A finding of good faith requires eventual compliance with the Pennsylvania Rules of Civil Procedure. See Jennings v. Holiday Inn Sunspree Resort, No. 09-0482, 2009 U.S. Dist. LEXIS 36193, at *8-9 (E.D. Pa. Apr. 27, 2009)(finding there was no good faith attempt because plaintiffs conceded they had never properly served a defendant); Fraiser v. Gillis, 892 A.2d 74, 78 (Pa. Commw. Ct. 2006) (finding there was no good faith attempt because no effort was made to comply with the rules); Scott v. Tucker, No. 315, 2006 Phila. Ct. Com. Pl. LEXIS 88, at *1-5 (Phila. Ct. Com. Pl. Feb. 17, 2006) (finding plaintiffs did not act in good faith where they made only one failed attempt at service). A court must also consider whether defendants had actual notice, although such notice is not necessarily required. See McCreesh, 888 A.2d at 674 n.20 ("[T]here may be situations where actual notice may not be absolutely necessary so long as prejudice [to the defendants] did not result."); Pellasce v. Giant Eagle, Inc., No. 04-28807, 2006 Pa. Dist. & Cnty. Dec. LEXIS 248, *8 (Allegheny Cnty. Ct. Com. Pl. Oct. 4, 2006) ("[A]ctual notice to a [d]efendant is a key factor in determining whether the underlying purpose of the statute of limitations, i.e., that a [d]efendant be protected from stale claims, has been fulfilled.").
Here, Reyes filed a Praecipe for Writ of Summons within the statute of limitations but then failed to follow the local rules for service. After the sheriff's office informed Reyes's attorney the original Writ and Sheriff's Instruction Form were missing, Reyes failed to produce such forms to the sheriff's office so the Defendants could be served within 30 days of the Writ's issuance. By then, Reyes should have either located the original Writ or immediately filed for a reissued Writ, which is a plaintiff's right under Pennsylvania Rule of Civil Procedure 401(b)(2). Instead, Reyes sent two emails to the sheriff's office asking whether service had been made, despite being told the sheriff's office could not effect service without the original Writ or a reissued Writ. As a result, Defendants were not served and the Writ was not reissued within 30 days of the original Writ, as required by Pennsylvania Rule of Civil Procedure 401(a). Moreover, Defendants did not receive actual notice of Reyes's claims within the statute of limitations or within 30 days of the issuance of the Writ.*fn7

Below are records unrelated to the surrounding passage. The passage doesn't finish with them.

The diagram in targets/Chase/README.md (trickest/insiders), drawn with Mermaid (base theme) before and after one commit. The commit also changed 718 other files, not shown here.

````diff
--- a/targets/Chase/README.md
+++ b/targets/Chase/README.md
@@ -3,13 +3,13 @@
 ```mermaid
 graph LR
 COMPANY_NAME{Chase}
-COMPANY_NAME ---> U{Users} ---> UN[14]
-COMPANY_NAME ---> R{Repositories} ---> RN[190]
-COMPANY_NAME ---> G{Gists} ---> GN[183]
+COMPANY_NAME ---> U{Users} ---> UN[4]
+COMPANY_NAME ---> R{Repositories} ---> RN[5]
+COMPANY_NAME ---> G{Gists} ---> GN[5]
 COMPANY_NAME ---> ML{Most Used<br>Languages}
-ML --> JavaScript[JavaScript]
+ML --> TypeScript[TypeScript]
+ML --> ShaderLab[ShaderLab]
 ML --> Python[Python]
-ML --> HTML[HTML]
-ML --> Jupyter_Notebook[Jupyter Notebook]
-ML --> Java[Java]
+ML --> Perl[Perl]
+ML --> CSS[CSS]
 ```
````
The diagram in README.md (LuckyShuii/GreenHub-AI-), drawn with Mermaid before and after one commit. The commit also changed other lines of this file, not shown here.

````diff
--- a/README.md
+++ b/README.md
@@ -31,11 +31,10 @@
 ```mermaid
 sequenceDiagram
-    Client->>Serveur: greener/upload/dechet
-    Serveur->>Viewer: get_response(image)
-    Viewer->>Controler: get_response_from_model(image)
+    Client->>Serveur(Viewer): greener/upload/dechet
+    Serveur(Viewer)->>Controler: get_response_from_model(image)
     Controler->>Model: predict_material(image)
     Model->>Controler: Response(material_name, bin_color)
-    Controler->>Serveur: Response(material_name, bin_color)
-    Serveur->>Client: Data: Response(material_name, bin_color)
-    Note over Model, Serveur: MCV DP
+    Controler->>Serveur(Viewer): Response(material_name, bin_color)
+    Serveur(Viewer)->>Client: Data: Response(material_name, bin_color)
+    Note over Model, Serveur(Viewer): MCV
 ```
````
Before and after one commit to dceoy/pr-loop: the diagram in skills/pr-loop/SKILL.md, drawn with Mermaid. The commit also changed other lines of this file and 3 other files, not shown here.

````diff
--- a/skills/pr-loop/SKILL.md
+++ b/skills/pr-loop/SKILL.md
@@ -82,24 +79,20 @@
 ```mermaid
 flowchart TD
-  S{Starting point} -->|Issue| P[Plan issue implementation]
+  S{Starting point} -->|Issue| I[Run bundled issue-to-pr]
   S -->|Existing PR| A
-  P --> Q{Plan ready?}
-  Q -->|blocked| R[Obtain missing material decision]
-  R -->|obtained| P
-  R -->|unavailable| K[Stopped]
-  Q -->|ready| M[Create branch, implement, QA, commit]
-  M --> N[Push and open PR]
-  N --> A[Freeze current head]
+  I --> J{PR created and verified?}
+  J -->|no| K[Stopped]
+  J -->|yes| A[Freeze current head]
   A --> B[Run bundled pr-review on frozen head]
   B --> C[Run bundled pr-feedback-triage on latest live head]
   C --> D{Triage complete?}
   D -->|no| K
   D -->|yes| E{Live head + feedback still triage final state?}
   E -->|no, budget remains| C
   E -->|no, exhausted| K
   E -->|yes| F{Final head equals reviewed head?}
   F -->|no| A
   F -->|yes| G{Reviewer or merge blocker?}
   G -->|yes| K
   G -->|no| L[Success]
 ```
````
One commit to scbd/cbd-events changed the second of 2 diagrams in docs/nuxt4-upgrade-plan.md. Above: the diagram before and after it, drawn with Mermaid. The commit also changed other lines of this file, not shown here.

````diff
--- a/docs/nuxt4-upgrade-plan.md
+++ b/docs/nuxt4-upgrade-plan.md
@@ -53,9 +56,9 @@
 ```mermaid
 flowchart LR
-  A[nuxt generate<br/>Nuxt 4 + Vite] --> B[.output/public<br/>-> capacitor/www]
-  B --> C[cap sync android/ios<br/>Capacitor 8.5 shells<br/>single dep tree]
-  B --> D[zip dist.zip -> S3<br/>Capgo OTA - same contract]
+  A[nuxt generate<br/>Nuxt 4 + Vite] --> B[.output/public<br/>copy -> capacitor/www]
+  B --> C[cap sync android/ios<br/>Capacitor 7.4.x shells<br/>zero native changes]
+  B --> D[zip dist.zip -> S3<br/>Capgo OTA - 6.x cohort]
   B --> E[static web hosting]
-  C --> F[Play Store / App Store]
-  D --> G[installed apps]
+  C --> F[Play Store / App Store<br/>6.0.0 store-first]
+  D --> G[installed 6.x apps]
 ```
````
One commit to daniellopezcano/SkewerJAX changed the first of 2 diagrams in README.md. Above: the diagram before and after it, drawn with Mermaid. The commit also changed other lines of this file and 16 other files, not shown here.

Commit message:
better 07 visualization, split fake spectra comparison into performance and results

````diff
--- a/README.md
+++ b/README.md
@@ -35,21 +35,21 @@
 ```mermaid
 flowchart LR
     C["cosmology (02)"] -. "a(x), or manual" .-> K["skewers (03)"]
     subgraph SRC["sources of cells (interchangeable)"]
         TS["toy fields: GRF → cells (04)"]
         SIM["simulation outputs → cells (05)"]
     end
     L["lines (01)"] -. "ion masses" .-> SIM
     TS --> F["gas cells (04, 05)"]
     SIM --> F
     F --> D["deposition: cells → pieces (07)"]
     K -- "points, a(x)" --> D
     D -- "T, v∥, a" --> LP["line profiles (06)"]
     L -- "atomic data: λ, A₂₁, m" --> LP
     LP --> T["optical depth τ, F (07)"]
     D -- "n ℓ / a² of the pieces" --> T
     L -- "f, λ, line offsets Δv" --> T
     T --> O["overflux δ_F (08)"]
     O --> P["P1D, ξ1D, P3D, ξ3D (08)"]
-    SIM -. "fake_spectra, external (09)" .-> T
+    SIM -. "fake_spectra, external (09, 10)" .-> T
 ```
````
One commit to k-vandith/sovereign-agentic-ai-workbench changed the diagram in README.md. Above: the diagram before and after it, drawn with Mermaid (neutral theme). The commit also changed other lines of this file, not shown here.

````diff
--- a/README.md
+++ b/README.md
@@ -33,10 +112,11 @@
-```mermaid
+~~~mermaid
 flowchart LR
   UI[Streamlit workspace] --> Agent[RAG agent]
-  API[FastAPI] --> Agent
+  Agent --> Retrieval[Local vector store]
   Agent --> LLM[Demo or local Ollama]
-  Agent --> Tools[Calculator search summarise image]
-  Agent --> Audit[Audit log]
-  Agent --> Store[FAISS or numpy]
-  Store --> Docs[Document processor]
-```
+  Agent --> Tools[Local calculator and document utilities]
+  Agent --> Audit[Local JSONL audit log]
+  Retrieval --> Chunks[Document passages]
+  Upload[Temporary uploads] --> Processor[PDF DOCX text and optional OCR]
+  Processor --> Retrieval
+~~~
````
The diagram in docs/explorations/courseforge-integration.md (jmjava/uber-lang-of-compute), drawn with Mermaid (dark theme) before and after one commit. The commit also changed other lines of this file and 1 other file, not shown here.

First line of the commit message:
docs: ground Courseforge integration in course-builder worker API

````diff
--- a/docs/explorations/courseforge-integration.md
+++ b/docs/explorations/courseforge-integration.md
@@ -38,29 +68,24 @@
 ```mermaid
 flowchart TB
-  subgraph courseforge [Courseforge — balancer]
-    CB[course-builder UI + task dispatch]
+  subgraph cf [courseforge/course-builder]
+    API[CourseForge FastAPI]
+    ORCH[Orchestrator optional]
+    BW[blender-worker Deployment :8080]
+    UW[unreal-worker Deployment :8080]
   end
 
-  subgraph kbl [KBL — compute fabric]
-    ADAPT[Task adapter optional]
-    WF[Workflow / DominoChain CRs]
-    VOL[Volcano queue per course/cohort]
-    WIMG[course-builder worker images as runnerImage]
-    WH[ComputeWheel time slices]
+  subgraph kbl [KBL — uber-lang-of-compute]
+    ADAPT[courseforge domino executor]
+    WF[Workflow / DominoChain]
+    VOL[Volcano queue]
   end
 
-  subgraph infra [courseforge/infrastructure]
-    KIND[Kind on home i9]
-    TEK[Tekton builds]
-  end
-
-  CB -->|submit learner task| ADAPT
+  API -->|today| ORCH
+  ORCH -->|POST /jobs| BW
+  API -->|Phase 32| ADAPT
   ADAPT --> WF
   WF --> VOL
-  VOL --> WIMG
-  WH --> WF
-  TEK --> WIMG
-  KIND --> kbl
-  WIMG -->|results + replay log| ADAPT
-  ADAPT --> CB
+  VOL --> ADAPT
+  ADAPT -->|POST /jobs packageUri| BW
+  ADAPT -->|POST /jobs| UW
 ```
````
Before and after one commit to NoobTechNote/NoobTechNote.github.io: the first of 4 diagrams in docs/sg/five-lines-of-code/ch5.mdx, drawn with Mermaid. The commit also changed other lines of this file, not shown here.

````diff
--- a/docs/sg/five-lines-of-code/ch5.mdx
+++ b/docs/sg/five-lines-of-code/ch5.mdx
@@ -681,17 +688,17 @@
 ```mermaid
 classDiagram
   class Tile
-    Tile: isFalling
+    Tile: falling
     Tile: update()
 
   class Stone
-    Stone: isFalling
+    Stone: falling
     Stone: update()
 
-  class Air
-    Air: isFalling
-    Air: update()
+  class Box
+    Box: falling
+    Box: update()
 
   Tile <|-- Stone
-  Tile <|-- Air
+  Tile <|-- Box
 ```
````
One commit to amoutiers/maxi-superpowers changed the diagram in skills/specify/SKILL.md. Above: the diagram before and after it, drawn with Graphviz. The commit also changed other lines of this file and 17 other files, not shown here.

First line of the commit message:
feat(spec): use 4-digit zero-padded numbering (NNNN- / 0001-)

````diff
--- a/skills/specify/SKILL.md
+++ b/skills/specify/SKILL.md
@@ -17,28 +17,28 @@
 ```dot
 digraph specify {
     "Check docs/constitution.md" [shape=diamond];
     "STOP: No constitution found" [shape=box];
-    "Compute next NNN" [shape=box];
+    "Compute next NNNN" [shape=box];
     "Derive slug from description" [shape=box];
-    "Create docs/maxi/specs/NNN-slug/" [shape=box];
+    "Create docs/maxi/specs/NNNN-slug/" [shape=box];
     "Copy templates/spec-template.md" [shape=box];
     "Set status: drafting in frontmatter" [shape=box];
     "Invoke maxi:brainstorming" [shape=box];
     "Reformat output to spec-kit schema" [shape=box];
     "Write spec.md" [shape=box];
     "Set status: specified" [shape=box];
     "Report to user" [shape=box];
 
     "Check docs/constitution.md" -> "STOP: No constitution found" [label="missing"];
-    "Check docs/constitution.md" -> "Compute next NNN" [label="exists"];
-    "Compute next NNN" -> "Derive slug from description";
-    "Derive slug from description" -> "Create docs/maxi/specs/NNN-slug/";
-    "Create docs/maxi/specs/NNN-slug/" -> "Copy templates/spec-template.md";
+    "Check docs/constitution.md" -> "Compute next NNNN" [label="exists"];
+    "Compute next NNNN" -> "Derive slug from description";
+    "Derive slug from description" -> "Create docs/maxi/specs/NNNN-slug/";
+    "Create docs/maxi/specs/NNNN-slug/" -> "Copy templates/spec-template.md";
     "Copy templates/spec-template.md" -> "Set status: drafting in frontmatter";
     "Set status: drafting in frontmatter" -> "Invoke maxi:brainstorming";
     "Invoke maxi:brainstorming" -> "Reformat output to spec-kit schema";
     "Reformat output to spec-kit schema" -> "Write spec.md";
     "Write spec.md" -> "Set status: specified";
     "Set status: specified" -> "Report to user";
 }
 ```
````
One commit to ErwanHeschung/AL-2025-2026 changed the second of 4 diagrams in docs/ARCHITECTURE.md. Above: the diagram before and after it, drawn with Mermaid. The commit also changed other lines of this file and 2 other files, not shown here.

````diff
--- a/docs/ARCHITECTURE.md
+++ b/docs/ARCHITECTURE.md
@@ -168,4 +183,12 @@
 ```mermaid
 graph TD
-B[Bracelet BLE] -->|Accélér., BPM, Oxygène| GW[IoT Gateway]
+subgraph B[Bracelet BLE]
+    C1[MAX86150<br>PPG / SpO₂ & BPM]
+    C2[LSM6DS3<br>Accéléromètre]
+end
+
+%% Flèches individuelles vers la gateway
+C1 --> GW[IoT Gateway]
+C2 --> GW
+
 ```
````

While this Court must construe Rule 401 liberally, Pa. R. Civ. P. 126, parties may not ignore the mandates of the Rules of Civil Procedure. See Pellasce, 2006 Pa. Dist. & Cnty. Dec. LEXIS 248, at *9. Reyes has provided no justification for her failure to comply with the Pennsylvania Rules or to correct her error when the sheriff notified her of her filing's deficiencies. By failing to respond to the sheriff's request to send the necessary documents or reissue the Writ, Reyes failed to meet the ...